In Reply to: Re: Pick your brain posted by ESC on May 08, 2008 at 21:42:
: : What is the origin of 'pick your brain' about something?
: I am a vegetarian. But the image I get is someone picking the meat off bones. As in, the remnants of a Thanksgiving dinner.
Yes, rather. The Oxford English Dictionary ahs a rather long article about the verb "pick." My comments here derive from this article, although any mistakes made here should be laid at my door, not theirs.
Almost all the meanings of "to pick" derive directly, or ultimately, from the use of a sharp implement, like a pike or a pick, or the beak of a bird, or the knife and fork used to pick at the Thanksgiving turkey.
Many of the slightly varied meanings of the verb appear quite early in the published history of the language. Early on it was used when the fingernails or fingers were used to "pick at" imperfections in the skin, or on other surfaces, or when the extended fingers were used to steal. The expression "pick [someone's] pockets" appears no later than 1580, and the general use of pick to mean steal is even earlier. In the Book of Common Prayer (edition of 1549) the phrase "picking and stealing" appears more than once, making an association between these two verbs not uncommon then and now.

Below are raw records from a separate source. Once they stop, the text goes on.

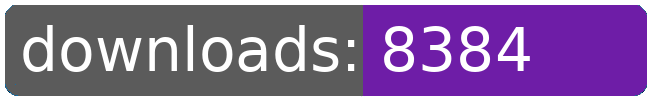
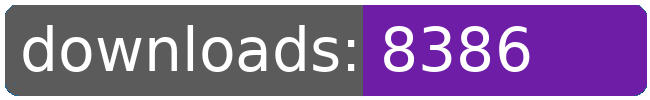
dl log written

Changed region(s): [[0.7692, 0.24, 0.8308, 0.72]]

diff --git a/README.md b/README.md
@@ -21,8 +21,8 @@
 		<td>8368</td>
 		<td>8374</td>
 		<td>8380</td>
-		<td>8384</td>
-		<td>+ 4</td>
+		<td>8386</td>
+		<td>+ 6</td>
 	</tr>
 	<tr>
 		<td>aberrant.kahet.outfitter</td>
@@ -274,8 +274,8 @@
 		<td></td>
 		<td></td>
 		<td></td>
-		<td>127014</td>
-		<td>51</td>
+		<td>127016</td>
+		<td>53</td>
 	</tr>
 </table>
 </sub></sup>
@@ -300,8 +300,8 @@
 		<td>8368</td>
 		<td>8374</td>
 		<td>8380</td>
-		<td>8384</td>
-		<td>+ 4</td>
+		<td>8386</td>
+		<td>+ 6</td>
 	</tr>
 	<tr>
 		<td>aberrant.kahet.outfitter</td>
@@ -553,8 +553,8 @@
 		<td></td>
 		<td></td>
 		<td></td>
-		<td>127014</td>
-		<td>51</td>
+		<td>127016</td>
+		<td>53</td>
 	</tr>
 </table>
 </sub></sup>
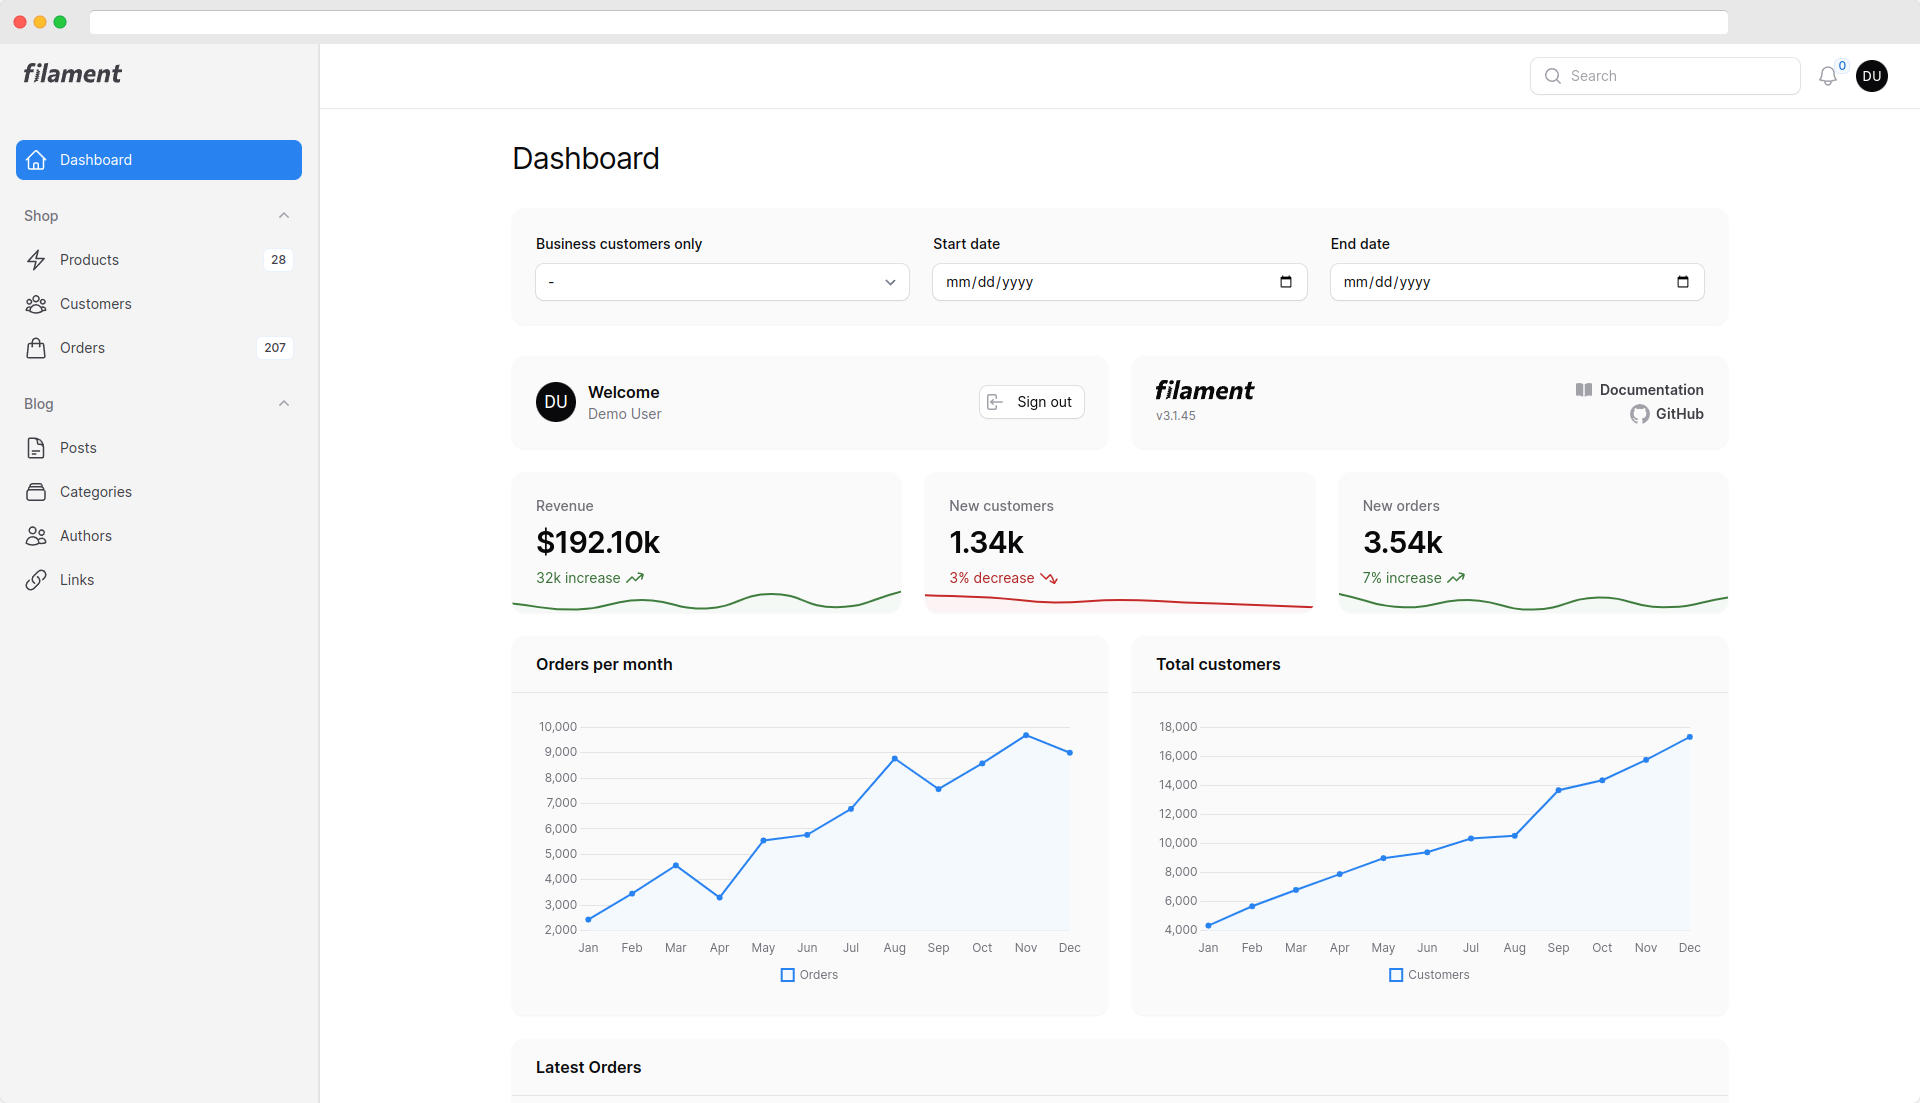
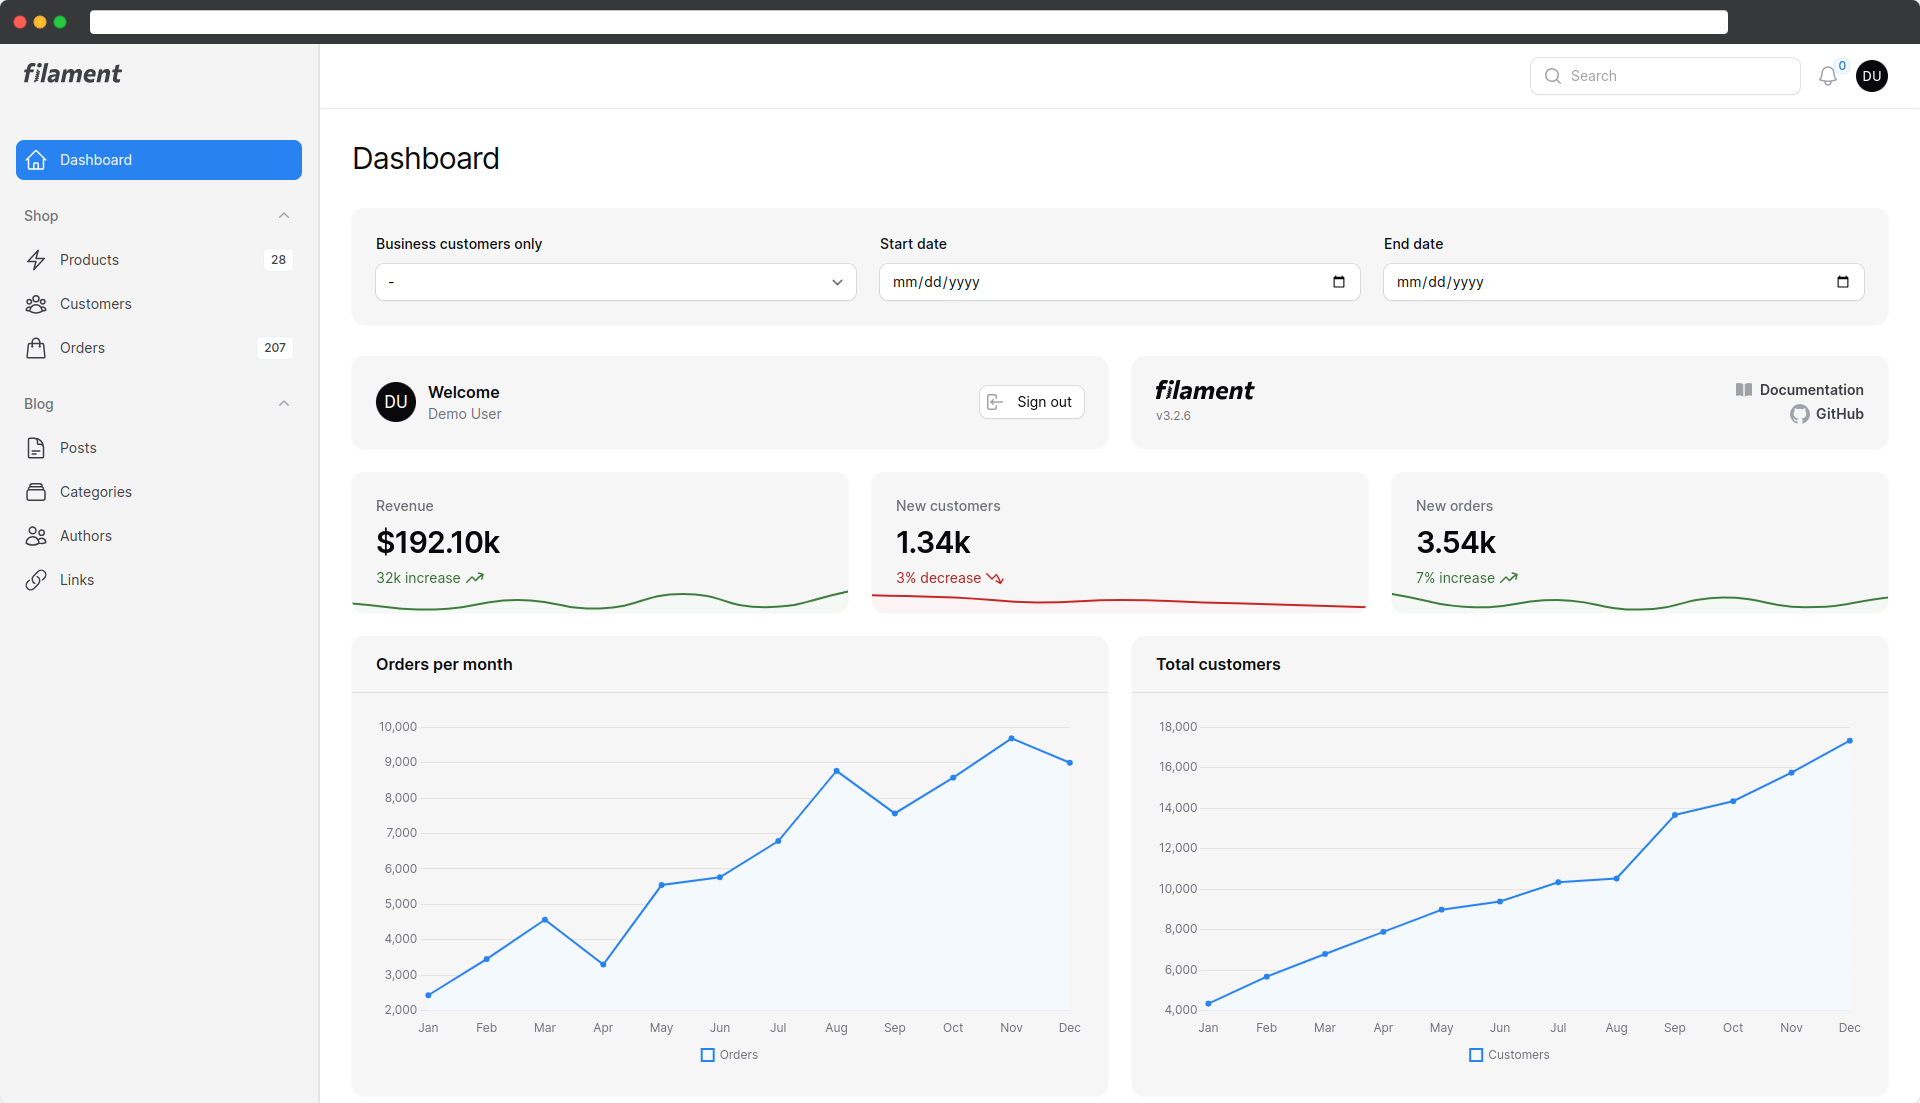
image update

diff --git a/CHANGELOG.md b/CHANGELOG.md
@@ -2,6 +2,16 @@
 
 All notable changes to `filament-plugin-theme-os-light` will be documented in this file.
 
+## 1.0.1 - 2024-01-19
+
+- refactored "withLogoInTopBar"
+- more contrast in complete layout
+- optimized form design
+- optimized fieldset design
+- optimized checkbox colors
+- optimized pagination
+
 ## 1.0.0 - 2024-01-07
 
 - initial release
+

The generalized meanings of to pick as to gather or obtain, to ransack or rifle, or to rob, leads us to "to pick [someone's] brain (or brains)," meaning to gather information or ideas from someone else's brain to use for our own purposes. Presumably we get into the brain indirectly, either by attending what our brainy victim has written or said, or not infrequently by asking him questions.